Experiment with these methods and see what works for you.
Feel free to explore these methods, and let me know what you think. Do you have a preferred method that you want to share? If so, please tell me in the comments.
After I read for a client, many of them express to me that they want to learn how to read the tarot cards for themselves. The two most frequent questions I hear are, “How do you learn to read the tarot cards?” and “How long did it take you to learn to read tarot?”
I have compiled my top five tips on learning to read the tarot. Other readers may have different opinions, but this is my blog, so I’m offering my opinion. I welcome the feedback of other readers in the comments.
Tip 1 – Purchase the Rider Waite Tarot Deck (this includes the Radiant Rider Waite or Universal Rider Waite).

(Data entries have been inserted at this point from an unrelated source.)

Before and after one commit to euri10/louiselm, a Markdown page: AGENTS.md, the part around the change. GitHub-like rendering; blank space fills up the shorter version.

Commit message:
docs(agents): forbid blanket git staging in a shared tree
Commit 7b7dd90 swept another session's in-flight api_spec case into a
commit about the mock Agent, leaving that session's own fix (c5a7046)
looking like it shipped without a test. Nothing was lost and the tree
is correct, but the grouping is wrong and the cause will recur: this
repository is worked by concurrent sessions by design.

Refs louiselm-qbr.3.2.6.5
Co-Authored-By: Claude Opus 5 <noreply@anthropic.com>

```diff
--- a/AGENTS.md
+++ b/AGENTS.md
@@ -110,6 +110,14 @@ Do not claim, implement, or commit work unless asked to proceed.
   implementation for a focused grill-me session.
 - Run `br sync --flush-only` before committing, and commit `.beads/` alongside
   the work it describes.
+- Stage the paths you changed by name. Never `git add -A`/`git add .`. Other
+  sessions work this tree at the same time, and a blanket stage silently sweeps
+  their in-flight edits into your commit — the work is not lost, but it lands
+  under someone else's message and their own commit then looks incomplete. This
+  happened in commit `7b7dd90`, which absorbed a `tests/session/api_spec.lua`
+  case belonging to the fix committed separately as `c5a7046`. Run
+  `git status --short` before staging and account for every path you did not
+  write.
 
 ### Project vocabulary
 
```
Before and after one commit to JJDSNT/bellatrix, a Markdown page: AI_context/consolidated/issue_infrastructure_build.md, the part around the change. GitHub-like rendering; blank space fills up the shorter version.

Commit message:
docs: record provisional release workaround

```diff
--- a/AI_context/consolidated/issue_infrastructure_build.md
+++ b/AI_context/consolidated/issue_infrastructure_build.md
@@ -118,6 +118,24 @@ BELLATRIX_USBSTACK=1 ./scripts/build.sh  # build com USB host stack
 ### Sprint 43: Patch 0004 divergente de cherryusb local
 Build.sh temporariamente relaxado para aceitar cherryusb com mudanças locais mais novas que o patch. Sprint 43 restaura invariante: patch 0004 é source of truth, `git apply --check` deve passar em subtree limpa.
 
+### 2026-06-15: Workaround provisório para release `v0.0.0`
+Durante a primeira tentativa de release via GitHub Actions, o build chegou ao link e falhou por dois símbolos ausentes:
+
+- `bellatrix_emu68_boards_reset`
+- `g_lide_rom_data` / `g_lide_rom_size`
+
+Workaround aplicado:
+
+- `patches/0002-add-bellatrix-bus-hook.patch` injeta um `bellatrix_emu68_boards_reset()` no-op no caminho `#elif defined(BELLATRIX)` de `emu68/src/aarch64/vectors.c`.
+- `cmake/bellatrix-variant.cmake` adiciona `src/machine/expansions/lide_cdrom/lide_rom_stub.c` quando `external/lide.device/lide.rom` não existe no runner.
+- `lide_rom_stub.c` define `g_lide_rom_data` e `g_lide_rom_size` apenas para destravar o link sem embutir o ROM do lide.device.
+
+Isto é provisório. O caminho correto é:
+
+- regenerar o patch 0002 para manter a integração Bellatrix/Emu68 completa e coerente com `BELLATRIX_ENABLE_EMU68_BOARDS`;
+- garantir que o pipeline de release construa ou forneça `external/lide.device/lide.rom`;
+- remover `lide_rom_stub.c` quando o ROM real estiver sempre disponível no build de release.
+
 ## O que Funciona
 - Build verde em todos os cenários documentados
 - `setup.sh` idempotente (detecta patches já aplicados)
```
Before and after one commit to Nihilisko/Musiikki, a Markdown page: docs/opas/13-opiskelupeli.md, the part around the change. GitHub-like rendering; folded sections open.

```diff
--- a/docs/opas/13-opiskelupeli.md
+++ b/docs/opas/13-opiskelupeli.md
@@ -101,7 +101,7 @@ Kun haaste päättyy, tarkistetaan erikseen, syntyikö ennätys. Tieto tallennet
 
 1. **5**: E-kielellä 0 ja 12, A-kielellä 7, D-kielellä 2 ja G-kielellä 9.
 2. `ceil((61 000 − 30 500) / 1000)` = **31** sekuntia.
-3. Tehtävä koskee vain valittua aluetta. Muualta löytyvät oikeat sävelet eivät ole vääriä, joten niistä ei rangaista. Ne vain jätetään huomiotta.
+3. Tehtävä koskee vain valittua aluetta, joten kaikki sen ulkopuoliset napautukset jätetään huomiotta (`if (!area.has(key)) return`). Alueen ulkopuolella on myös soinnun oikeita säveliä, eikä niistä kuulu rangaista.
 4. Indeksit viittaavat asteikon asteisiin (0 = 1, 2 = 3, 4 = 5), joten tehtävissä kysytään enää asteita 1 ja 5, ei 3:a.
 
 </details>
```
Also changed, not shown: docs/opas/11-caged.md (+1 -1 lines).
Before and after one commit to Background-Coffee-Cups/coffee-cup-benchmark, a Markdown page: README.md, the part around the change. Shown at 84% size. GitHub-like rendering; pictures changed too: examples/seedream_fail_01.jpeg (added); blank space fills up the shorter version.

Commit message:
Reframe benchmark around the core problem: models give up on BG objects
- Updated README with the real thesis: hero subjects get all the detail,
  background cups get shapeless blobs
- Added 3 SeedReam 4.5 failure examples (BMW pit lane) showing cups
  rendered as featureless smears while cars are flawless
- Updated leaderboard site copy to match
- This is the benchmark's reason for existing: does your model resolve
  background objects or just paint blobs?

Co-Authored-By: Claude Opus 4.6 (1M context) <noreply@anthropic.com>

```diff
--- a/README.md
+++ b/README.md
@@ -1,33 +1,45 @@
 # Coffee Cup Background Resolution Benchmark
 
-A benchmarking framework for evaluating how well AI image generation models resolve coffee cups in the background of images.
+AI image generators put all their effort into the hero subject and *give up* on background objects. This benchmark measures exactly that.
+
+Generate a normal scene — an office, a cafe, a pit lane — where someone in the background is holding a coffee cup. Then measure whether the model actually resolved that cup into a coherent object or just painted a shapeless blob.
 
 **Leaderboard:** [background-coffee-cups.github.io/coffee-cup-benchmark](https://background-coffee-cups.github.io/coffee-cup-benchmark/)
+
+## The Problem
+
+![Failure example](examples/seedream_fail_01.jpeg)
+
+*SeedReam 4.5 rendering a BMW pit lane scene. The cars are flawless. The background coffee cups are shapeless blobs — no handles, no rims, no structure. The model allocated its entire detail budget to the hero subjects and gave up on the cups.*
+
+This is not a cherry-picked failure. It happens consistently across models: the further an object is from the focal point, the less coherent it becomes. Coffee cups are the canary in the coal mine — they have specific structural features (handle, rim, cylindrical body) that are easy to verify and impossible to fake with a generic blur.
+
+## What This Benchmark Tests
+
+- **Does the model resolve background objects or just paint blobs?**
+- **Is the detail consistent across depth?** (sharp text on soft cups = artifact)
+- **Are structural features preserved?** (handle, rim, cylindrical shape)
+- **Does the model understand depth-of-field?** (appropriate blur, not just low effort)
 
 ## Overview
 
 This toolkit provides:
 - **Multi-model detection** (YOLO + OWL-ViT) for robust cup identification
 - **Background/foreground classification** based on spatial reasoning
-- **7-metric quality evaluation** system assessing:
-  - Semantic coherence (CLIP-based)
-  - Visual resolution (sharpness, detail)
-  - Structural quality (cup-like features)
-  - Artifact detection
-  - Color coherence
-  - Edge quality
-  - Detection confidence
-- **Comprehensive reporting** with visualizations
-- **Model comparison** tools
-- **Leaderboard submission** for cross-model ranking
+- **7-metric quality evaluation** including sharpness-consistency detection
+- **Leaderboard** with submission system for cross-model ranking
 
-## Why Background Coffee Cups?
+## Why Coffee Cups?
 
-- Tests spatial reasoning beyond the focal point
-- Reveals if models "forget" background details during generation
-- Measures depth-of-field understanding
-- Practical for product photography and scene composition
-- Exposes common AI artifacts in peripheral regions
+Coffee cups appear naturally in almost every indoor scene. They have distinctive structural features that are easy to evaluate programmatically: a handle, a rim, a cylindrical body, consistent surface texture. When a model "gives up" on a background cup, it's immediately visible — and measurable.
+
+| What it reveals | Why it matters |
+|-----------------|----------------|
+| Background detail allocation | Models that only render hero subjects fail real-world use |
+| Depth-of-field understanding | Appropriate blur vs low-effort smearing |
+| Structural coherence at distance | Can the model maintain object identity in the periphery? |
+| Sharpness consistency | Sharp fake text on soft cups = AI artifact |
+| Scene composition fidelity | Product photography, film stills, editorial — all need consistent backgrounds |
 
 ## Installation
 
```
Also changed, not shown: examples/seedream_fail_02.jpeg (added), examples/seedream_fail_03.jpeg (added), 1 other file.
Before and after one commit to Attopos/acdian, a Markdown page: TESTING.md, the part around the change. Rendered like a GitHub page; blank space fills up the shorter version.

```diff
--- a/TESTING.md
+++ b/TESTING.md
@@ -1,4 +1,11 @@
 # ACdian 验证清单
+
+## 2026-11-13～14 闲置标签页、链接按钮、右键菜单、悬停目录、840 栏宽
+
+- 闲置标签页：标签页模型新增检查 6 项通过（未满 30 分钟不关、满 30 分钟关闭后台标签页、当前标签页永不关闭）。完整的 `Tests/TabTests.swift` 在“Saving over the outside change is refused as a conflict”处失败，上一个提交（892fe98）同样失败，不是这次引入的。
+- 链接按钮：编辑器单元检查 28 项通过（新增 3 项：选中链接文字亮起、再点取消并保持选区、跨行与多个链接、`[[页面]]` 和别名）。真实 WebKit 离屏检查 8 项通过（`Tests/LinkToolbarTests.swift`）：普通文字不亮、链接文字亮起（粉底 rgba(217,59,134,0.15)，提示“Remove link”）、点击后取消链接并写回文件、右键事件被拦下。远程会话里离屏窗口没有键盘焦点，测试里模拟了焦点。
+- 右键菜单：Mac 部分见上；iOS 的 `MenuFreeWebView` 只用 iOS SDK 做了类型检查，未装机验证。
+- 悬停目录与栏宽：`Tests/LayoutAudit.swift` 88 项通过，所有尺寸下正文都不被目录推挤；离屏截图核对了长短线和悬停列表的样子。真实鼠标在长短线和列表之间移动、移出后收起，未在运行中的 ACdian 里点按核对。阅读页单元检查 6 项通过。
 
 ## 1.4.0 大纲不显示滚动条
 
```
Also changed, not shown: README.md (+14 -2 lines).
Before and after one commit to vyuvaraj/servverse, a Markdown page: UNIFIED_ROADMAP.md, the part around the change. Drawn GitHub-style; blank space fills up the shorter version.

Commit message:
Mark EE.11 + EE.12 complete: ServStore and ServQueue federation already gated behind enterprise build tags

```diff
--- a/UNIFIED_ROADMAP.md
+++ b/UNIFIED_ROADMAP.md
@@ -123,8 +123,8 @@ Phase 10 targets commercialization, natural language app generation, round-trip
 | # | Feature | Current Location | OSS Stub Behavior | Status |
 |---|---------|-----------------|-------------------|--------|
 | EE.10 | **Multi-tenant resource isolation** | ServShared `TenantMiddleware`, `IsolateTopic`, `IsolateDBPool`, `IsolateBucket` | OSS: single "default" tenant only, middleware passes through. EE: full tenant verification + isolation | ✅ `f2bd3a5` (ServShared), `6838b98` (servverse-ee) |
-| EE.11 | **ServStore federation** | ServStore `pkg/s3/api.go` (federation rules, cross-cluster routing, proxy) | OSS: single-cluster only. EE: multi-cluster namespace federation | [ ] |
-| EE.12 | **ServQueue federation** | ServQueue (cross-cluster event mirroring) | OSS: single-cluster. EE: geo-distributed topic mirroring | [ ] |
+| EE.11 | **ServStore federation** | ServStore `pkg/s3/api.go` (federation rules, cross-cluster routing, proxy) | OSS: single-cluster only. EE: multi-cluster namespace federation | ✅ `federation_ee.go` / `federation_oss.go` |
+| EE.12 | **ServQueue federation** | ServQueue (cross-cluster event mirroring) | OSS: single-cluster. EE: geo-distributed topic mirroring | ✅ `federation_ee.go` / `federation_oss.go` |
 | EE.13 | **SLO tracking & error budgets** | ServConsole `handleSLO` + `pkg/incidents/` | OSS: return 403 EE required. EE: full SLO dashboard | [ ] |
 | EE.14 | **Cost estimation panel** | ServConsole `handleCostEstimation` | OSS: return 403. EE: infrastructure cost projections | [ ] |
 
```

I believe that this is the ideal deck for anyone who is learning to read the tarot. My reasons for this are numerous. One, almost every book you read when learning the meanings of the cards will feature images from the Rider Waite. This makes it very simple to transfer the knowledge from the book to the cards you are working with. Two, almost all tarot decks available for sale are based on the imagery found in the Rider Waite. If you can learn to read with this deck, you can learn to read with nearly any deck you want to work with. Sometimes when I read with an art deck (like the Wild Unknown), I close my eyes and see the images from the Rider Waite to help me determine the meaning of a card. I am very glad this was the first deck I learned.
Here is a comparison between the Rider Waite and some other popular decks. Can you guess the meaning of the card? Do you see how the card on the right doesn’t convey quite the same meaning? The meaning is the same, but it is harder to intuitively pick up on it.
Tip 2 – Purchase books on the meaning of the tarot cards and read, read, read.
There are a growing number of readers who identify as intuitive readers (meaning they use their intuition alone to determine the meaning of the tarot cards), but I think it is critical to learn the traditional meanings. This will enable you to work with more decks if you choose to expand your collection. It is relatively easy to read the Rider Waite intuitively, especially the minors. But when you work with more abstract decks like the Thoth or the Wild Unknown, it is great to have an index of symbols and meanings associated with each card.
I also suggest you seek out information from the best and brightest in the field of tarot. My personal favorites include Benebell Wen, Marcus Katz, Rachel Pollack, Mary Greer, Eden Grey, and Joan Bunning. Here are a list of some of my favorite tarot books.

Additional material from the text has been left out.